Could you copy the records below exactly, leaving out any pictures?

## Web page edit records
• • • •

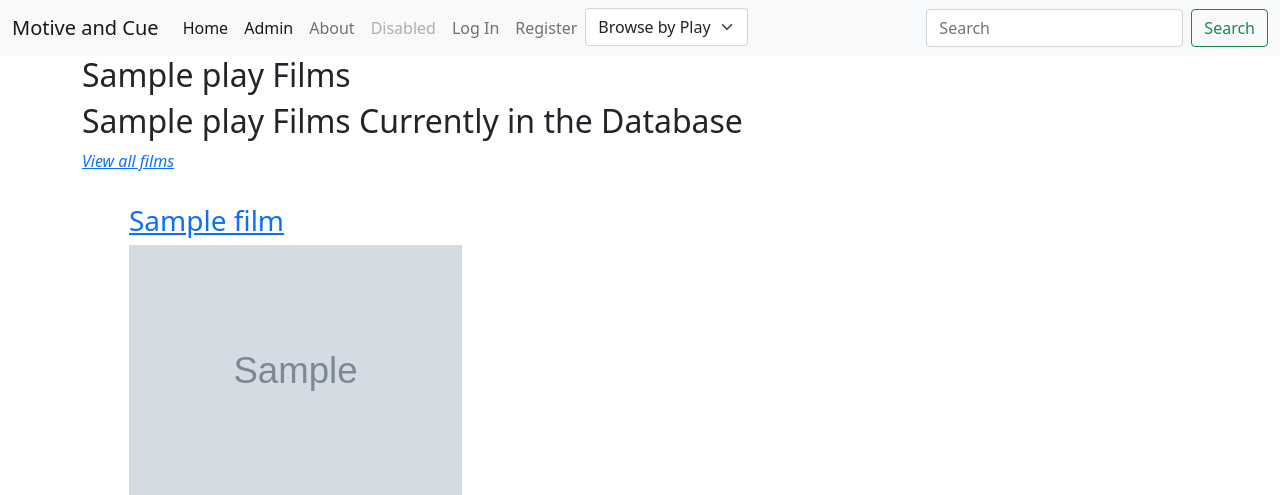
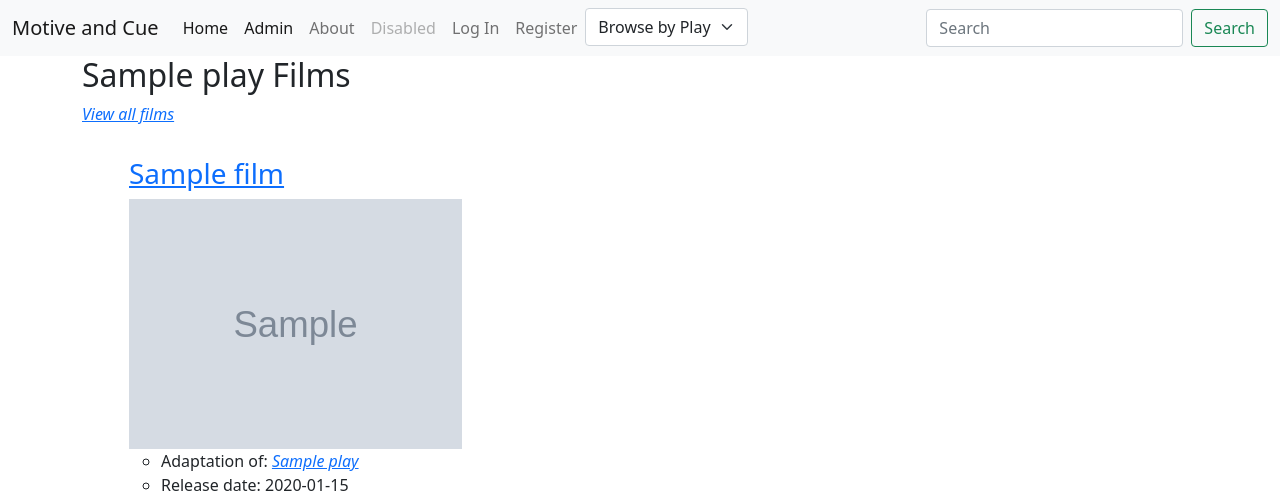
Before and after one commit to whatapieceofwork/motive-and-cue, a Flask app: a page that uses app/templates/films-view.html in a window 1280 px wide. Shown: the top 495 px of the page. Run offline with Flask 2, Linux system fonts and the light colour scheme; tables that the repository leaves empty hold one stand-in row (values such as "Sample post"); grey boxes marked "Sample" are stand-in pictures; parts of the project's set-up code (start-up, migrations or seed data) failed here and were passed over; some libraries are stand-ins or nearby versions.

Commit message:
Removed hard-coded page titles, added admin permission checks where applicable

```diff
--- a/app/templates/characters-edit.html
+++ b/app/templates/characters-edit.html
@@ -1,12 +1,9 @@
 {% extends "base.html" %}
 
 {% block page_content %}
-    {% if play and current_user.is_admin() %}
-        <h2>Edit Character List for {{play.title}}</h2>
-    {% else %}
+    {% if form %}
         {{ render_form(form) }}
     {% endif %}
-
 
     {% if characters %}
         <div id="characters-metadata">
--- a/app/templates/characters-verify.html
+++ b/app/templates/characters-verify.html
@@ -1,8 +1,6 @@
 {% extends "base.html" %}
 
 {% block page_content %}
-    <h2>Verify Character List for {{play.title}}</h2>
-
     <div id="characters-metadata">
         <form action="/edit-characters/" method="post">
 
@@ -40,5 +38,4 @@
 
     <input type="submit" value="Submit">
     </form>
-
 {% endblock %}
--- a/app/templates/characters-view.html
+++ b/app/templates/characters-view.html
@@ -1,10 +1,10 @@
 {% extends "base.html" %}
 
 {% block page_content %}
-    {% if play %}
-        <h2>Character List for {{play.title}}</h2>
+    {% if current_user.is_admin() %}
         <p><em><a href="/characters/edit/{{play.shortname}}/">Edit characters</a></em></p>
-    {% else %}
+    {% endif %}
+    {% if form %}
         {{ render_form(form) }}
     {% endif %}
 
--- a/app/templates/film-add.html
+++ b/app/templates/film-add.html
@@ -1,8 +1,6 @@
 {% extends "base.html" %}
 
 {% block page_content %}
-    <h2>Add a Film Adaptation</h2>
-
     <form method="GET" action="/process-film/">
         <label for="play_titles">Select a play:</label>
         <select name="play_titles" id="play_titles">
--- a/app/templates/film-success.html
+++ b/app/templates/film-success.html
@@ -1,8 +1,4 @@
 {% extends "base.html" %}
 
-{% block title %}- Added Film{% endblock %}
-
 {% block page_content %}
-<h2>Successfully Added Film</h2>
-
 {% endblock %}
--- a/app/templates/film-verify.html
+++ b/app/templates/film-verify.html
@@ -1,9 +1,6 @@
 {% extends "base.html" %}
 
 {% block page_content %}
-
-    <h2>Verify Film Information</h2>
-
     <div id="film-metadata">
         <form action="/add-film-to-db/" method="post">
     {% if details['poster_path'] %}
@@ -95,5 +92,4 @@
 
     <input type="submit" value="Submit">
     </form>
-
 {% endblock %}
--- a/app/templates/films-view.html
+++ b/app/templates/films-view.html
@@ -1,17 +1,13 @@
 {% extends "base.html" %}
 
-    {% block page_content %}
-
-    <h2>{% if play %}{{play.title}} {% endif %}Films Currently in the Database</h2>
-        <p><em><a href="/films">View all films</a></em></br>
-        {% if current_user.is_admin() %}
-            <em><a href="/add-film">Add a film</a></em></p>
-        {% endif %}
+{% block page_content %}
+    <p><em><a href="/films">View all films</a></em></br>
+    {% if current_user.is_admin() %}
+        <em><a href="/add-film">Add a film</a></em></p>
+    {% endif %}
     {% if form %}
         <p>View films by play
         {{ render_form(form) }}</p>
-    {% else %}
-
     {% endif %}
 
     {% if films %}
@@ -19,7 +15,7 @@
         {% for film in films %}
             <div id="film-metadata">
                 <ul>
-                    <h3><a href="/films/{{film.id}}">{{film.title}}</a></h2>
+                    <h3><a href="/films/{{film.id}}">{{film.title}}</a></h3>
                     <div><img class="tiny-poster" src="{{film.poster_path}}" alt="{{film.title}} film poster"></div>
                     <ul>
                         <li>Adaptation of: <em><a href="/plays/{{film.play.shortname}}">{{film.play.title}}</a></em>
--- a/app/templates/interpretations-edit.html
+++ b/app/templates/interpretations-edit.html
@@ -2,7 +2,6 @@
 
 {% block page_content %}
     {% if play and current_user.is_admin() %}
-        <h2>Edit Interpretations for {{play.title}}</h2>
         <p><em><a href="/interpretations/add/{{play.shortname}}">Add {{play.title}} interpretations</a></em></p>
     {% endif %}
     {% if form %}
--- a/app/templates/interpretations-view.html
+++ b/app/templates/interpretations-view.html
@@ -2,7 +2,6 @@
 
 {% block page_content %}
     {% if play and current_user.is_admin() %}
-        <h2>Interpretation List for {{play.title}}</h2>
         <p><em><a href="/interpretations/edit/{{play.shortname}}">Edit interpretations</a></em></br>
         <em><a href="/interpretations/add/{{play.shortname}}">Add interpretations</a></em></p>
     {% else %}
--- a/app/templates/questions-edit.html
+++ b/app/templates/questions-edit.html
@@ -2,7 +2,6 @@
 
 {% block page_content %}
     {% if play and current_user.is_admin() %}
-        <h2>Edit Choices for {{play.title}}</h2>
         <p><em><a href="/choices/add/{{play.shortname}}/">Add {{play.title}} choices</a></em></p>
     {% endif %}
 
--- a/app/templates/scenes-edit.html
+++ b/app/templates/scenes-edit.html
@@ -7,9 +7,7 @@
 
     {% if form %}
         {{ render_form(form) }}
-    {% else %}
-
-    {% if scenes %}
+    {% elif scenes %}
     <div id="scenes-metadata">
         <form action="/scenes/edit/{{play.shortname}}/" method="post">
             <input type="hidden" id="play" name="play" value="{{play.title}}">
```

• • • •

## Exercise response
Before and after one commit to whatapieceofwork/motive-and-cue, a Flask app: a page that uses app/templates/films-view.html in a window 1280 px wide. Shown: the top 495 px of the page. Run offline with Flask 2, Linux system fonts and the light colour scheme; tables that the repository leaves empty hold one stand-in row (values such as "Sample post"); grey boxes marked "Sample" are stand-in pictures; parts of the project's set-up code (start-up, migrations or seed data) failed here and were passed over; some libraries are stand-ins or nearby versions.

Commit message:
Removed hard-coded page titles, added admin permission checks where applicable

```diff
--- a/app/templates/characters-edit.html
+++ b/app/templates/characters-edit.html
@@ -1,12 +1,9 @@
 {% extends "base.html" %}
 
 {% block page_content %}
-    {% if play and current_user.is_admin() %}
-        <h2>Edit Character List for {{play.title}}</h2>
-    {% else %}
+    {% if form %}
         {{ render_form(form) }}
     {% endif %}
-
 
     {% if characters %}
         <div id="characters-metadata">
--- a/app/templates/characters-verify.html
+++ b/app/templates/characters-verify.html
@@ -1,8 +1,6 @@
 {% extends "base.html" %}
 
 {% block page_content %}
-    <h2>Verify Character List for {{play.title}}</h2>
-
     <div id="characters-metadata">
         <form action="/edit-characters/" method="post">
 
@@ -40,5 +38,4 @@
 
     <input type="submit" value="Submit">
     </form>
-
 {% endblock %}
--- a/app/templates/characters-view.html
+++ b/app/templates/characters-view.html
@@ -1,10 +1,10 @@
 {% extends "base.html" %}
 
 {% block page_content %}
-    {% if play %}
-        <h2>Character List for {{play.title}}</h2>
+    {% if current_user.is_admin() %}
         <p><em><a href="/characters/edit/{{play.shortname}}/">Edit characters</a></em></p>
-    {% else %}
+    {% endif %}
+    {% if form %}
         {{ render_form(form) }}
     {% endif %}
 
--- a/app/templates/film-add.html
+++ b/app/templates/film-add.html
@@ -1,8 +1,6 @@
 {% extends "base.html" %}
 
 {% block page_content %}
-    <h2>Add a Film Adaptation</h2>
-
     <form method="GET" action="/process-film/">
         <label for="play_titles">Select a play:</label>
         <select name="play_titles" id="play_titles">
--- a/app/templates/film-success.html
+++ b/app/templates/film-success.html
@@ -1,8 +1,4 @@
 {% extends "base.html" %}
 
-{% block title %}- Added Film{% endblock %}
-
 {% block page_content %}
-<h2>Successfully Added Film</h2>
-
 {% endblock %}
--- a/app/templates/film-verify.html
+++ b/app/templates/film-verify.html
@@ -1,9 +1,6 @@
 {% extends "base.html" %}
 
 {% block page_content %}
-
-    <h2>Verify Film Information</h2>
-
     <div id="film-metadata">
         <form action="/add-film-to-db/" method="post">
     {% if details['poster_path'] %}
@@ -95,5 +92,4 @@
 
     <input type="submit" value="Submit">
     </form>
-
 {% endblock %}
--- a/app/templates/films-view.html
+++ b/app/templates/films-view.html
@@ -1,17 +1,13 @@
 {% extends "base.html" %}
 
-    {% block page_content %}
-
-    <h2>{% if play %}{{play.title}} {% endif %}Films Currently in the Database</h2>
-        <p><em><a href="/films">View all films</a></em></br>
-        {% if current_user.is_admin() %}
-            <em><a href="/add-film">Add a film</a></em></p>
-        {% endif %}
+{% block page_content %}
+    <p><em><a href="/films">View all films</a></em></br>
+    {% if current_user.is_admin() %}
+        <em><a href="/add-film">Add a film</a></em></p>
+    {% endif %}
     {% if form %}
         <p>View films by play
         {{ render_form(form) }}</p>
-    {% else %}
-
     {% endif %}
 
     {% if films %}
@@ -19,7 +15,7 @@
         {% for film in films %}
             <div id="film-metadata">
                 <ul>
-                    <h3><a href="/films/{{film.id}}">{{film.title}}</a></h2>
+                    <h3><a href="/films/{{film.id}}">{{film.title}}</a></h3>
                     <div><img class="tiny-poster" src="{{film.poster_path}}" alt="{{film.title}} film poster"></div>
                     <ul>
                         <li>Adaptation of: <em><a href="/plays/{{film.play.shortname}}">{{film.play.title}}</a></em>
--- a/app/templates/interpretations-edit.html
+++ b/app/templates/interpretations-edit.html
@@ -2,7 +2,6 @@
 
 {% block page_content %}
     {% if play and current_user.is_admin() %}
-        <h2>Edit Interpretations for {{play.title}}</h2>
         <p><em><a href="/interpretations/add/{{play.shortname}}">Add {{play.title}} interpretations</a></em></p>
     {% endif %}
     {% if form %}
--- a/app/templates/interpretations-view.html
+++ b/app/templates/interpretations-view.html
@@ -2,7 +2,6 @@
 
 {% block page_content %}
     {% if play and current_user.is_admin() %}
-        <h2>Interpretation List for {{play.title}}</h2>
         <p><em><a href="/interpretations/edit/{{play.shortname}}">Edit interpretations</a></em></br>
         <em><a href="/interpretations/add/{{play.shortname}}">Add interpretations</a></em></p>
     {% else %}
--- a/app/templates/questions-edit.html
+++ b/app/templates/questions-edit.html
@@ -2,7 +2,6 @@
 
 {% block page_content %}
     {% if play and current_user.is_admin() %}
-        <h2>Edit Choices for {{play.title}}</h2>
         <p><em><a href="/choices/add/{{play.shortname}}/">Add {{play.title}} choices</a></em></p>
     {% endif %}
 
--- a/app/templates/scenes-edit.html
+++ b/app/templates/scenes-edit.html
@@ -7,9 +7,7 @@
 
     {% if form %}
         {{ render_form(form) }}
-    {% else %}
-
-    {% if scenes %}
+    {% elif scenes %}
     <div id="scenes-metadata">
         <form action="/scenes/edit/{{play.shortname}}/" method="post">
             <input type="hidden" id="play" name="play" value="{{play.title}}">
```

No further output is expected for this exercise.